Thought-provoking research discussed in the current issue of the Harvard Business Review suggests a link between employee contentment and their ability to produce great work.
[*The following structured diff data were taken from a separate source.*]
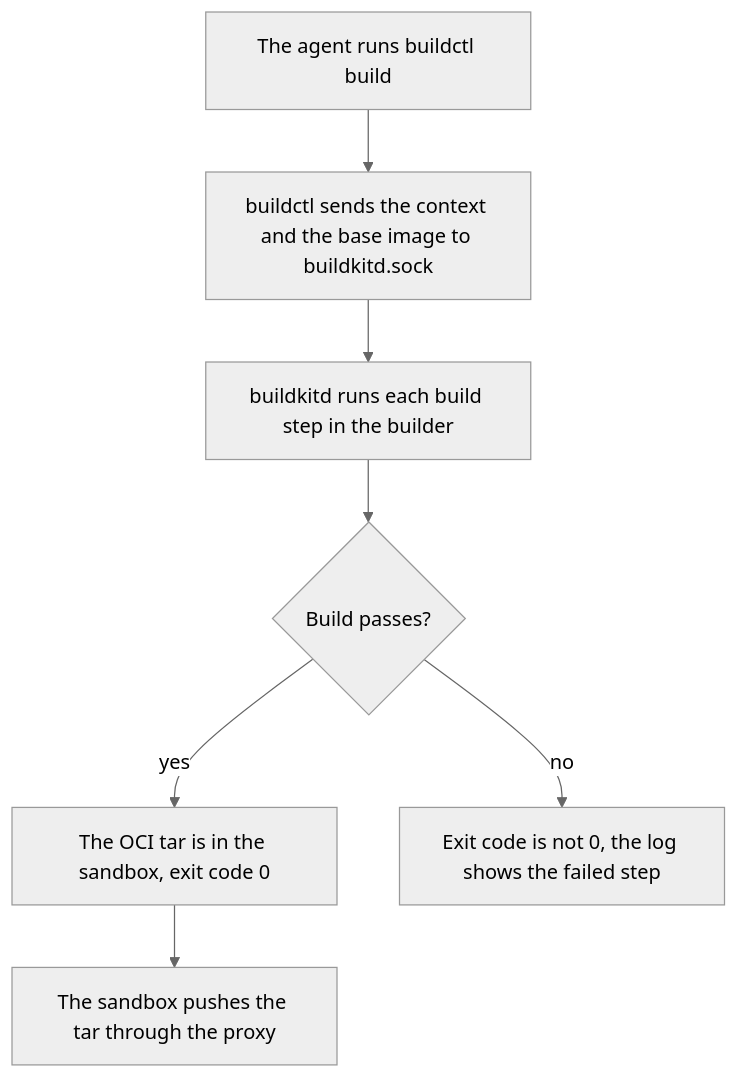
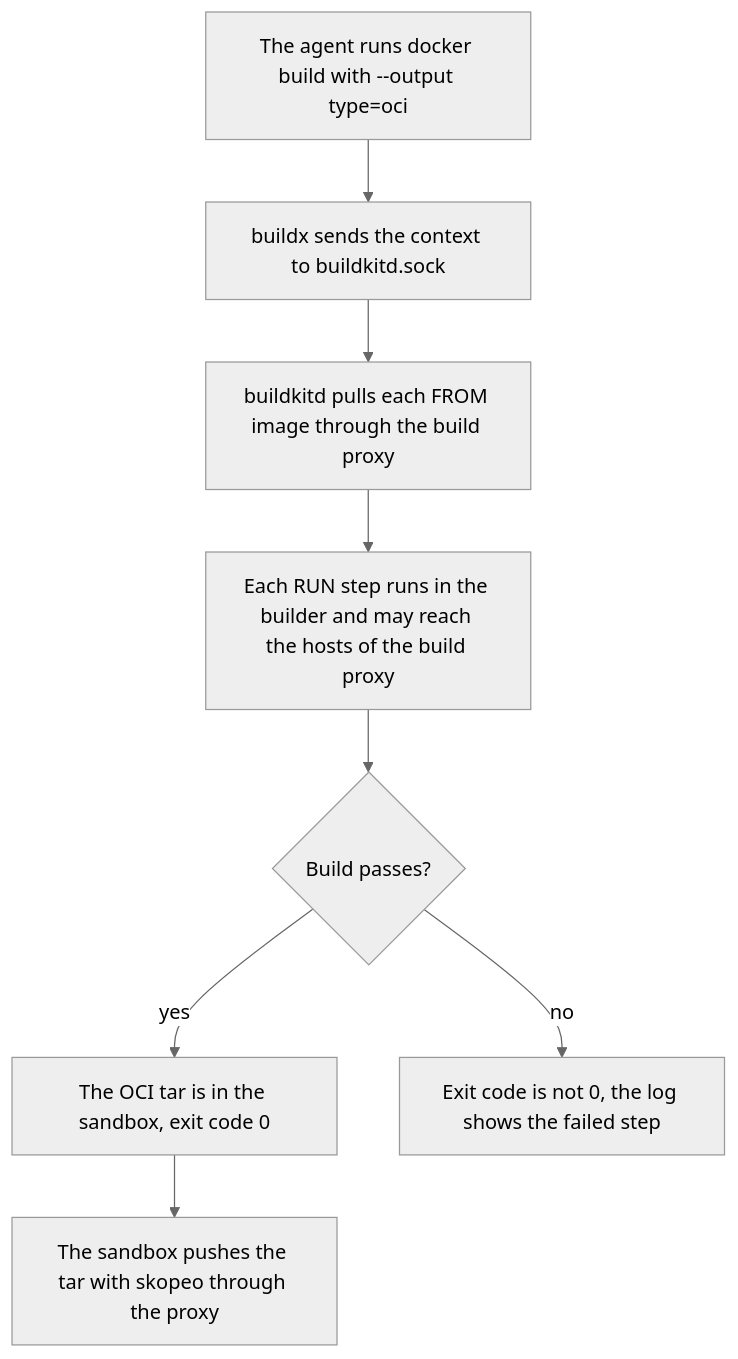
Before and after one commit to raghav19/engineersdaybook: the fourth of 4 diagrams in .sandbox/README.md, drawn with Mermaid (neutral theme). The commit also changed other lines of this file and 21 other files, not shown here.

First line of the commit message:
sandbox: build with docker and buildx through a build proxy

````diff
--- a/.sandbox/README.md
+++ b/.sandbox/README.md
@@ -166,9 +178,10 @@
 ```mermaid
 flowchart TD
-    A["The agent runs buildctl build"] --> B["buildctl sends the context and the base image to buildkitd.sock"]
-    B --> C["buildkitd runs each build step in the builder"]
-    C --> D{"Build passes?"}
-    D -->|yes| E["The OCI tar is in the sandbox, exit code 0"]
-    D -->|no| F["Exit code is not 0, the log shows the failed step"]
-    E --> G["The sandbox pushes the tar through the proxy"]
+    A["The agent runs docker build with --output type=oci"] --> B["buildx sends the context to buildkitd.sock"]
+    B --> C["buildkitd pulls each FROM image through the build proxy"]
+    C --> D["Each RUN step runs in the builder and may reach the hosts of the build proxy"]
+    D --> E{"Build passes?"}
+    E -->|yes| F["The OCI tar is in the sandbox, exit code 0"]
+    E -->|no| G["Exit code is not 0, the log shows the failed step"]
+    F --> H["The sandbox pushes the tar with skopeo through the proxy"]
 ```
````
Back when I managed a staff of close to 40 people, I used to get criticized by my higher ups for worrying about the general happiness quotient of those employees. Not that I was interested in coddling them. I just believed that if the only reason someone was sticking around the company was money, sooner or later someone would come up with a bigger wad of cash to woo him or her away. For me, productivity has always come down to the health of the organization's culture and the ability to a person to grow within that culture.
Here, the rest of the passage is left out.